I just received the feedback that Princeton collected from students in my undergraduate course in Social Networks this spring. But, by now, all my students have left for the summer, and I’m not going to teach this class again for a while. In other words, this university-collected feedback might be good for evaluating me as a teacher, but it is not well-suited for making me a better teacher.

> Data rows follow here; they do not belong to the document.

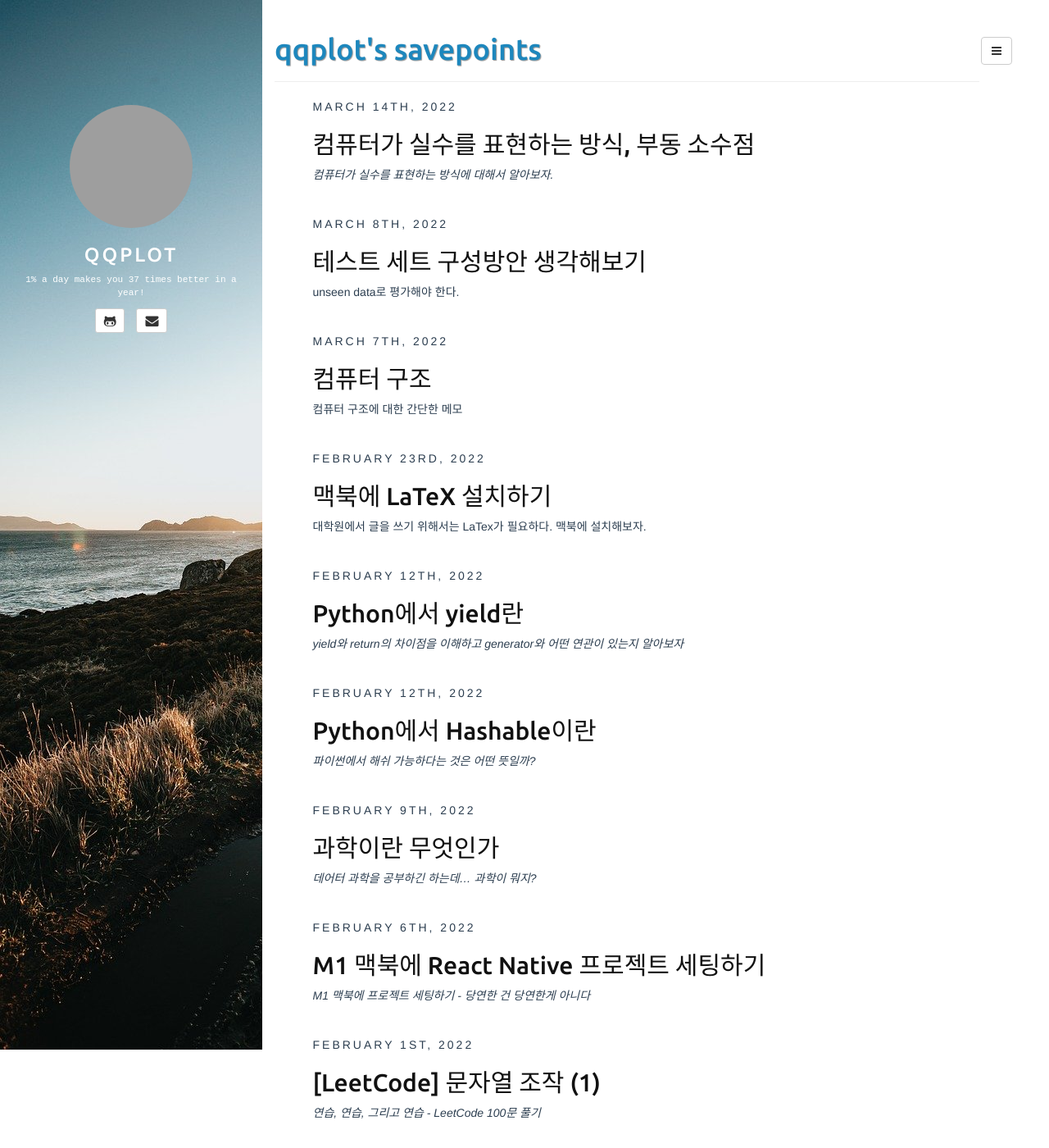
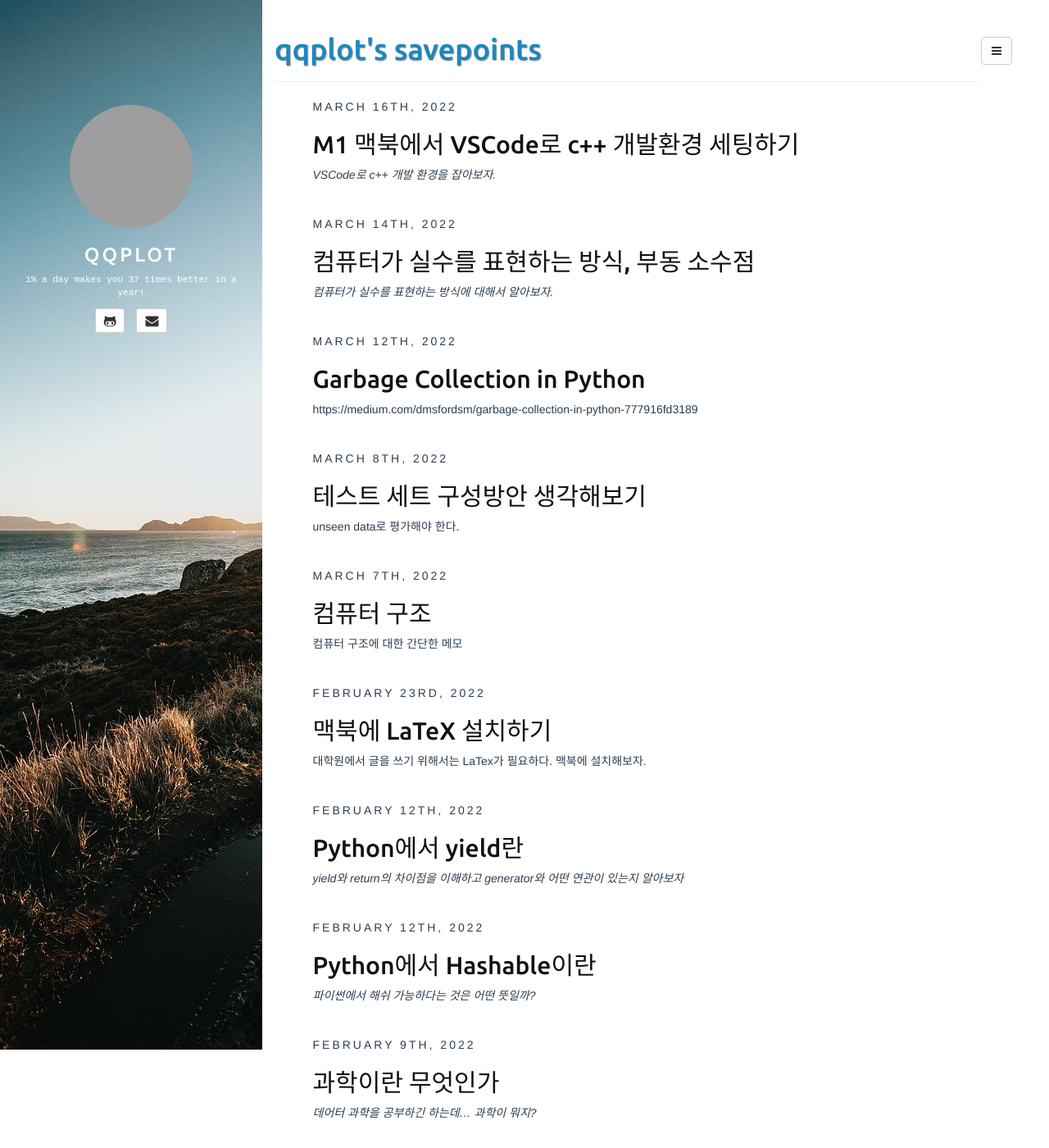
Before and after one commit to qqplot/qqplot.github.io, a Jekyll site: the page built from index.html, in a window 1280 px wide and 1400 px high. Shown: the whole window at 82% size. Built offline with Jekyll 4.4.1, drawn with Linux system fonts in a browser that asks for light colours; the list of posts is cut into pages by our own code; some of the changed text lies outside the part shown; grey boxes are pictures that could not be loaded.

Commit message:
image upload

````diff
--- /dev/null
+++ b/_posts/2022-03-12-Garbage_Collection_in_Python.md
@@ -0,0 +1,18 @@
+---
+layout: post
+title:  "Garbage Collection in Python"
+categories: [ python ]
+tags: [ basic ]
+fullview: false
+comments: true
+---
+
+
+
+https://medium.com/dmsfordsm/garbage-collection-in-python-777916fd3189
+
+https://luavis.me/python/dismissing-python-garbage-collection-at-instagram
+
+https://www.analyticsvidhya.com/blog/2021/04/an-overview-of-python-memory-management/
+
+https://blog.winterjung.dev/2018/02/18/python-gc
--- /dev/null
+++ b/_posts/2022-03-16-m1_mac_c++_setting.md
@@ -0,0 +1,98 @@
+---
+layout: post
+title:  "M1 맥북에서 VSCode로 c++ 개발환경 세팅하기"
+categories: [ c++ ]
+tags: [ basic ]
+fullview: false
+comments: true
+---
+
+*VSCode로 c++ 개발 환경을 잡아보자.*
+
+---
+
+[junekkk님의 블로그](https://junekkk.tistory.com/)에서 많은 도움을 받았음을 먼저 밝힌다[2].
+
+<br/>
+
+### Mac에서 C++을 돌려야 한다.
+
+MacOS에서 대표적인 IDE는 XCode가 있다. 하지만 i/o도 불편하고 굉장히 무겁다. Window에서는 보통 Visual Studio를 쓰는데 (VSCode랑은 다르다!) mac 버전은 라이트 버전이라 기능이 많이 없다. 그래서 평소 쓰던 VSCode에 c++ Extention을 설치하여 사용해보려고 한다.
+
+<br/><br/>
+
+#### 1. VSCode for Mac Donwload & Install Extentions
+
+여기 [링크](https://code.visualstudio.com/)에서 vscode를 다운받는다.
+
+<br/>
+
+그 후에는 C/C++ Extention을 설치한다.
+
+![img](https://k.kakaocdn.net/dn/clK4VS/btqBJ7XNey6/jzvyi828KkKSPRyjotykuk/img.png)
+
+<br/>
+
+지금부터 c++ 사용하는 방법이 여러 가지가 갈린다. VSCode 자체에서 Run 하는 방법이 있다. Workspace를 설정하는 방법인데 생각보다 불편했다. 그래서 `Code Runner`라는 무료 익스텐션을 설치해서 쓸 것이다.
+
+<br/>
+
+![img](https://k.kakaocdn.net/dn/IWMoc/btqBQ1hKGPC/tCV1kYeSPKCTmPKJzpELbk/img.png)
+
+<br/>
+
+c++만을 위한 익스텐션은 아니고 실행 편의성을 위해서 여러 언어를 지원한다. 결국은 터미널에 원하는 명령어를 자동으로 실행시켜 주는 기능이라고 이해하면 된다. python을 할 때에는 `.py` 확장자를 가진 파일 하나로 실행이 가능했지만 c++은 컴파일을 한 뒤에 실행파일을 또 호출해야 한다. `.h` 와 `.cpp` 확장자를 가진 파일과 main.cpp 파일도 필요하고 좀 더 복잡하다.
+
+아무튼 Code Runner도 더 편하게 쓰기 위해서는 몇 가지 설정을 바꾸어주여야 한다. 톱니바퀴 모양을 눌러 Extention Setting을 켠다. (그림은 약간 옛날 버전인 듯하다.)
+
+<br/>
+
+![img](https://img1.daumcdn.net/thumb/R1280x0/?scode=mtistory2&fname=https%3A%2F%2Fblog.kakaocdn.net%2Fdn%2FbHRGEW%2FbtqBNjvHx6U%2FfzrCLfkkWKr1yiKNeU1O2K%2Fimg.png)
+
+
+<br/>
+
+그 후에는 중간 쯤 스크롤을 내리다보면 터미널에서 실행을 위한 Run In Terminal이라는 옵션이 있다. 이것을 체크해준다.
+
+
+![img](https://img1.daumcdn.net/thumb/R1280x0/?scode=mtistory2&fname=https%3A%2F%2Fblog.kakaocdn.net%2Fdn%2Fcy1WEx%2FbtqBO8aRbrZ%2FjtiVIkPMHi1FTNPZOtCujK%2Fimg.png)
+
+<br/>
+
+그 후에는 Executor Map를 찾아서 Edit in setting.json을 눌러서 설정을 바꾸자.
+
+![img](https://k.kakaocdn.net/dn/d4qmhg/btqBL7W0Yb0/IVlPyvTuCkf7drkZlN4Ilk/img.png)
+
+처음 열면 아래 처럼 설정이 되어 있을 것이다.
+
+```json
+{
+    "code-runner.runInTerminal": true,
+}
+```
+
+여기에서 `executorMap` 항목을 만들어 준다. cpp로 만들면 된다.
+
+<br/>
+
+
+```json
+{
+    "code-runner.runInTerminal": true,
+    "code-runner.executorMap": {
+        "cpp": "cd $dir && g++ -std=c++14 $fileName -o $fileNameWithoutExt && $dir$fileNameWithoutExt"
+    },
+}
+```
+
+<br/>
+이렇게까지 설정하면 터미널에서 코드가 잘 돌아갈 것이다.
+
+
+
+
+<br/><br/>
+
+### 참고
+- [1] [[C++] 여러 파일을 컴파일하자.](http://csmylov.blogspot.com/2018/08/c.html)
+- [2] [[VSCode] macOS에서 Visual Studio Code로 C/C++ 코딩하기(1) - Extension 설치](https://junekkk.tistory.com/20)
````
Also changed, not shown: _posts/2022-02-09-what_is_science.md (+2 -2 lines), _posts/2022-03-08-test_set_ methodology.md (+1 -1 lines).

The timeliness and granularity of this end-of-semester feedback differs than what I’ve seen happening inside of tech companies like Microsoft, Facebook, and Google (and even in some of my own online research projects). I think that one reason that online systems are improving at an impressive rate is that there is often a very tight feedback loop between action and feedback. And, this tight feedback loop enables continual improvement. Therefore, this semester I tried to create a tighter feedback loop between teaching and feedback. My teaching assistants and I created a simple system for micro surveys that we deployed at the end of each class. I found the feedback very helpful, and it caused me to make two concrete improvements to my teaching: more demonstrations and better class endings. In this post, I’ll describe exactly what we did and how it could be better next time. I’ll also include an example report and a link to the open source code that we used to generate it.